Search the records for the string "only" and report how many lines contain it, with nothing else.

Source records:
=== Section Start ===
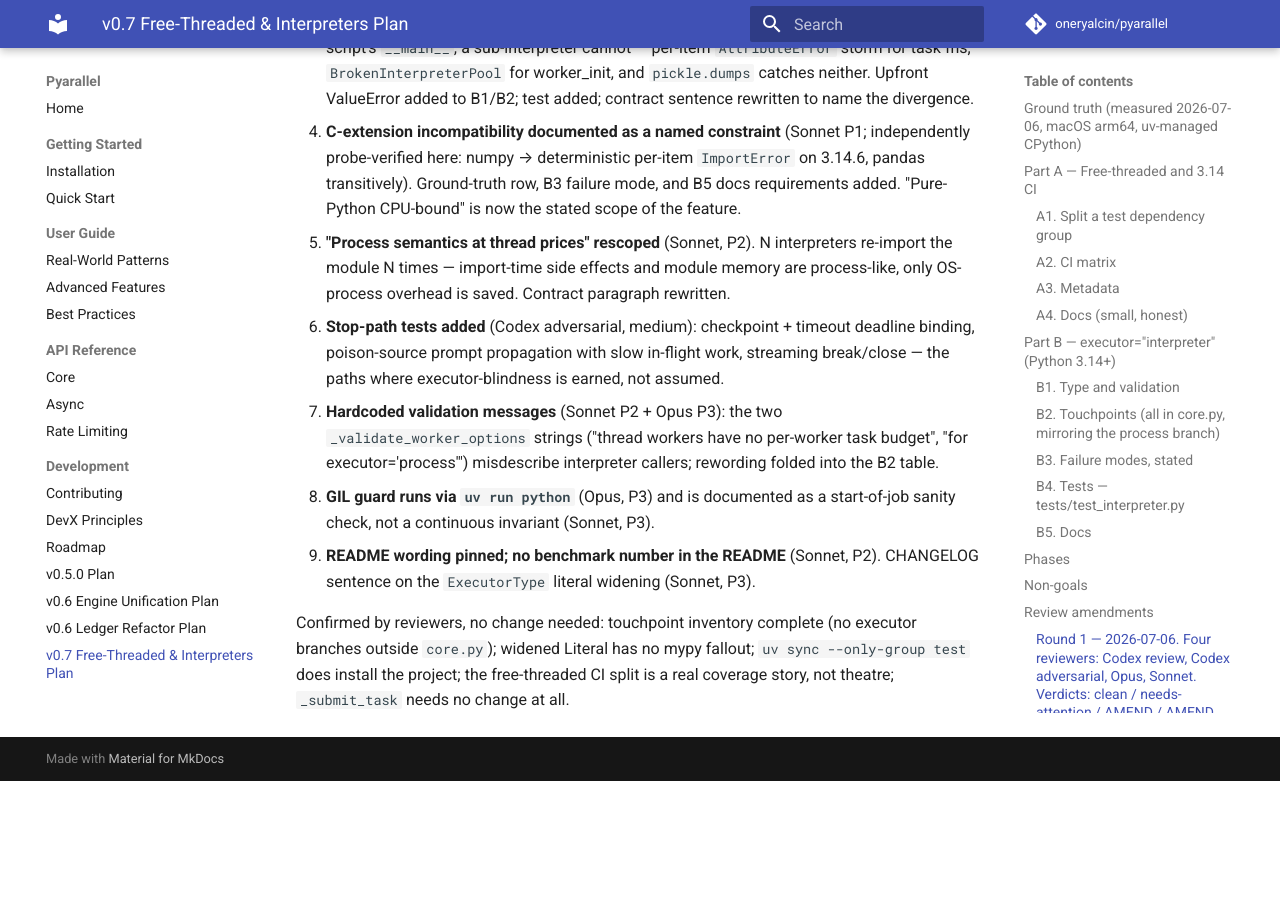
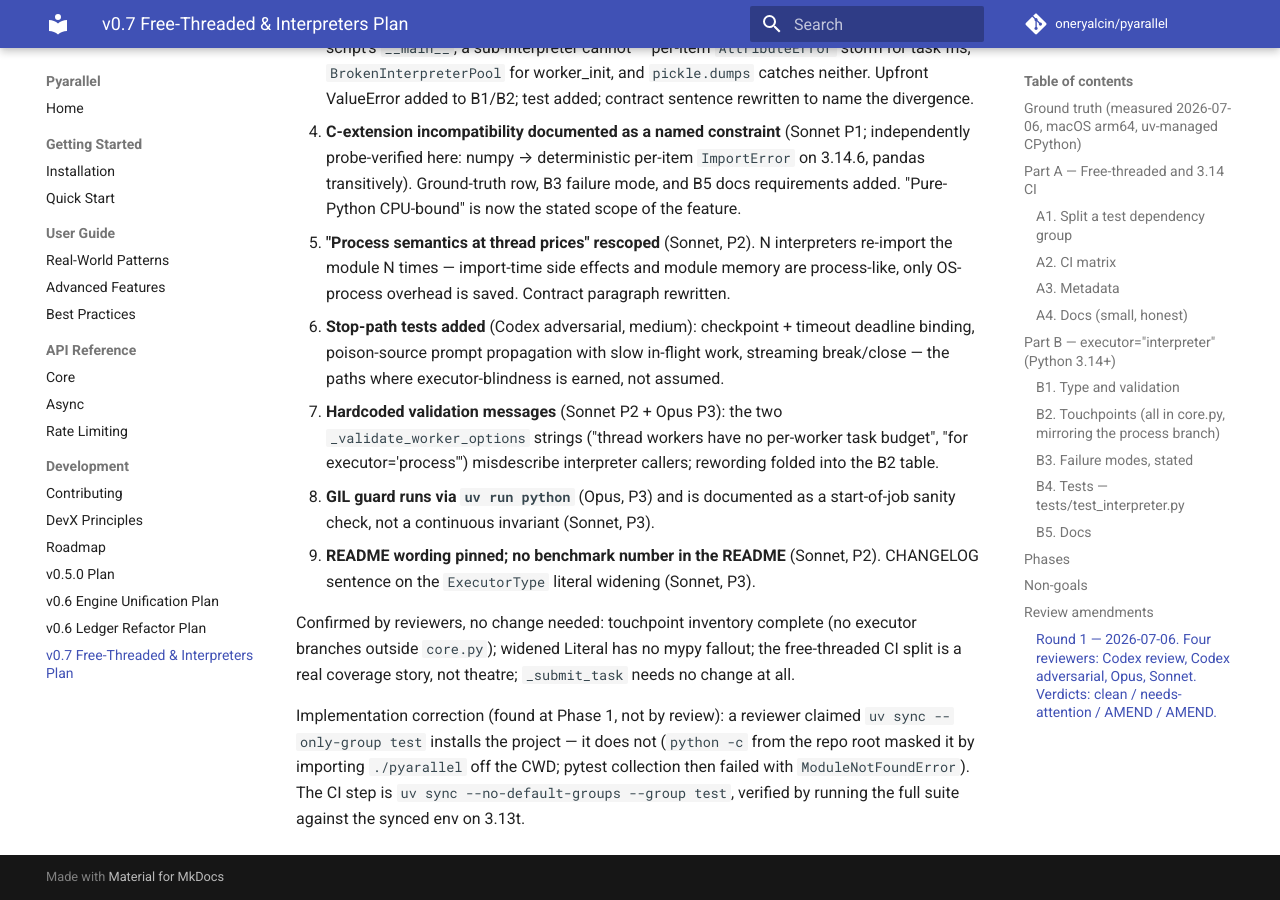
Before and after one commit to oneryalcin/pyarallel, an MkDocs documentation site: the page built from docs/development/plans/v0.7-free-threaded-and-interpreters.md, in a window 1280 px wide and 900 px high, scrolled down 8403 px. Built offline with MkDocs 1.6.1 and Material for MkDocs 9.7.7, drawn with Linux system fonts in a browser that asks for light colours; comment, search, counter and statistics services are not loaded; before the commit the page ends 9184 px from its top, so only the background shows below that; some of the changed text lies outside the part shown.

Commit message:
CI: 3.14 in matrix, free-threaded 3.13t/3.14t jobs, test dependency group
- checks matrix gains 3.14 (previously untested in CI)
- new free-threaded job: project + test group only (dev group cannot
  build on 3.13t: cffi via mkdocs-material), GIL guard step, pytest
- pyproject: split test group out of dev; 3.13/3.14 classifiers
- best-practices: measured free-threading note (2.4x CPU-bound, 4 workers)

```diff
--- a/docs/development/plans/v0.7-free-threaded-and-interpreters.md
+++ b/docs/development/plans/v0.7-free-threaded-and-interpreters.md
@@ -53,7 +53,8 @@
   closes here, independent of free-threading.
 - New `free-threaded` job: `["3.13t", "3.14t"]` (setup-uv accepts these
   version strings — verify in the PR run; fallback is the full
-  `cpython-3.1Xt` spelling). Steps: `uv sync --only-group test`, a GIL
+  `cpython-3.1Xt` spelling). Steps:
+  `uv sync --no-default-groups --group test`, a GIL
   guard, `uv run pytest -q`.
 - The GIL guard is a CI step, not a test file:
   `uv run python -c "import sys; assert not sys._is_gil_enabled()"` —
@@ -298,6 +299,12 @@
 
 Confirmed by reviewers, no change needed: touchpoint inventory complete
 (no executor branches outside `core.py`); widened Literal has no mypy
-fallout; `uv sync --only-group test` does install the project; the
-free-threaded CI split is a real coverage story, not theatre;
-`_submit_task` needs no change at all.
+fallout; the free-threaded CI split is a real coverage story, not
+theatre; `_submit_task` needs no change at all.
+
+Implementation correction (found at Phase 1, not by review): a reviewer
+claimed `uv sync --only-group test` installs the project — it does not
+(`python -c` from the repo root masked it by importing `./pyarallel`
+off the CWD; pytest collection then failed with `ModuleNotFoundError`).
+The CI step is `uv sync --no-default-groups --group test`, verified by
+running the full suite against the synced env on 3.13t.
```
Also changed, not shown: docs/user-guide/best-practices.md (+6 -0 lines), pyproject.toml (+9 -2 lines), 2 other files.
=== Section End ===
=== Section Start ===
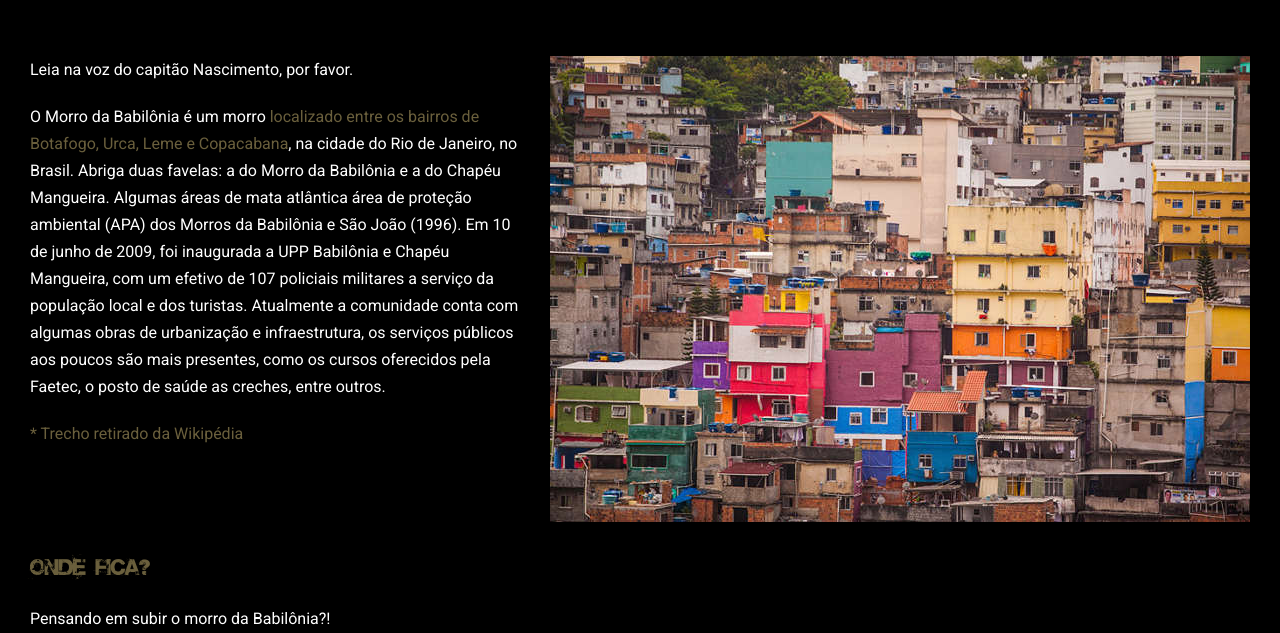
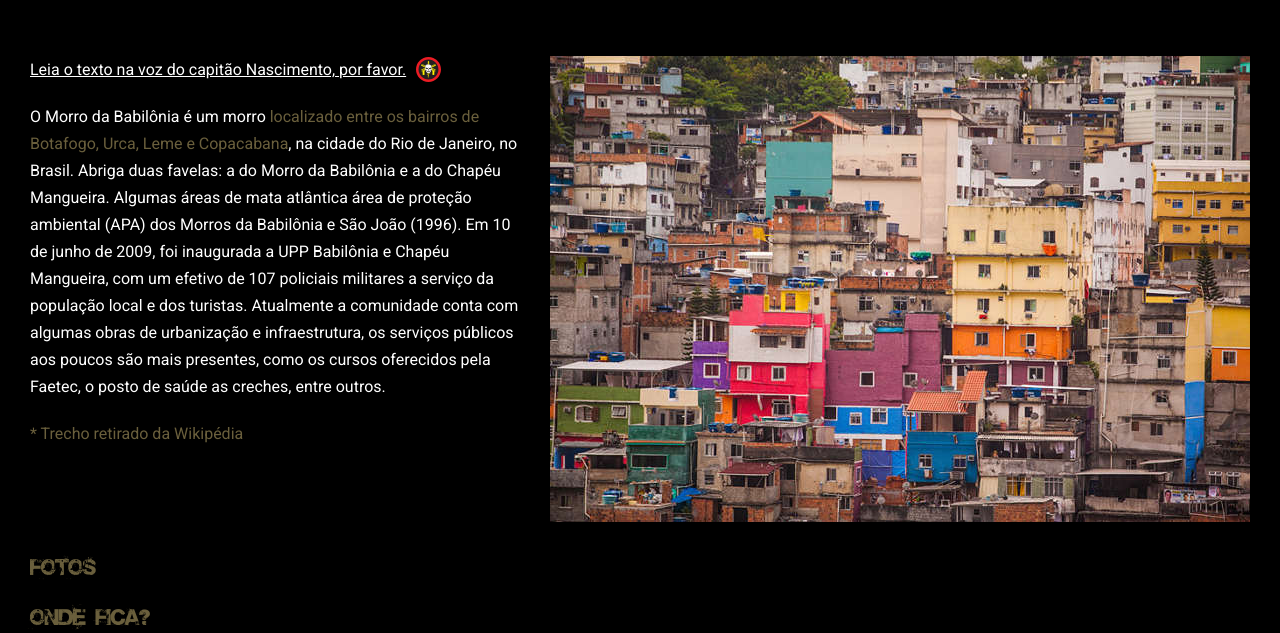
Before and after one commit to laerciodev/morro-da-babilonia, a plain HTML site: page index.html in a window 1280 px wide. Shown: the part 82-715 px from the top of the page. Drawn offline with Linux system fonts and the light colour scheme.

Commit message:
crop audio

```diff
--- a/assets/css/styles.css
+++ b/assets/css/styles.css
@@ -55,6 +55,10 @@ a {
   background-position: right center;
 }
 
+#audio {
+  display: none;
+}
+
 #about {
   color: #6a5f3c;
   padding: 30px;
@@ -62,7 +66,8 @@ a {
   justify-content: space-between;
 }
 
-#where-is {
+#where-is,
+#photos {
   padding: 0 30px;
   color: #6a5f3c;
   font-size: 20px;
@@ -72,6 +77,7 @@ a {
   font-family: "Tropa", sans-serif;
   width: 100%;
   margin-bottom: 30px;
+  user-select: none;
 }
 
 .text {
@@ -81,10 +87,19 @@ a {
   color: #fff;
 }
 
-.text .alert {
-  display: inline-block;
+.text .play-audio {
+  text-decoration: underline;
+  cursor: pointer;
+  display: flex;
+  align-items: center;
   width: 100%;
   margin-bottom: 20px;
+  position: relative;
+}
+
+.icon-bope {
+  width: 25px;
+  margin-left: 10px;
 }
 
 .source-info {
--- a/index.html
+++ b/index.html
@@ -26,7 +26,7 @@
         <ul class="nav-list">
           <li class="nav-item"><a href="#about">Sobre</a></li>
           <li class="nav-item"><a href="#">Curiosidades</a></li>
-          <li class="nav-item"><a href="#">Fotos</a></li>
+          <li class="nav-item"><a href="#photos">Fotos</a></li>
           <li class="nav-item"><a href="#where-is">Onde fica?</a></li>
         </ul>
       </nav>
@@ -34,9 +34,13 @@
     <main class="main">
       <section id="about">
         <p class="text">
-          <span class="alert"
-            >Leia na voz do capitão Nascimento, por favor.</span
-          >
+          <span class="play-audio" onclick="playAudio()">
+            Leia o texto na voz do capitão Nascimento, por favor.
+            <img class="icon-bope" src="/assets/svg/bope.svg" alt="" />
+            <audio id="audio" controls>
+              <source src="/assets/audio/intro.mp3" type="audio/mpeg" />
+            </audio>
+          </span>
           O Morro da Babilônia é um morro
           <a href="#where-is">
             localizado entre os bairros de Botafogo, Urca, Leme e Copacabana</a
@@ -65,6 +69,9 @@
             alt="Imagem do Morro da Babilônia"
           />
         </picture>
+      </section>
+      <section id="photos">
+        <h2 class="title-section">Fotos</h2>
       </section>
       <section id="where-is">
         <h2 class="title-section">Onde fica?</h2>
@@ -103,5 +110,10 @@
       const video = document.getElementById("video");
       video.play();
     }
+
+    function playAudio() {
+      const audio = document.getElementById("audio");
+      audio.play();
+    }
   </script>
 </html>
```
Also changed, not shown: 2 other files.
=== Section End ===
Answer for this exercise: 5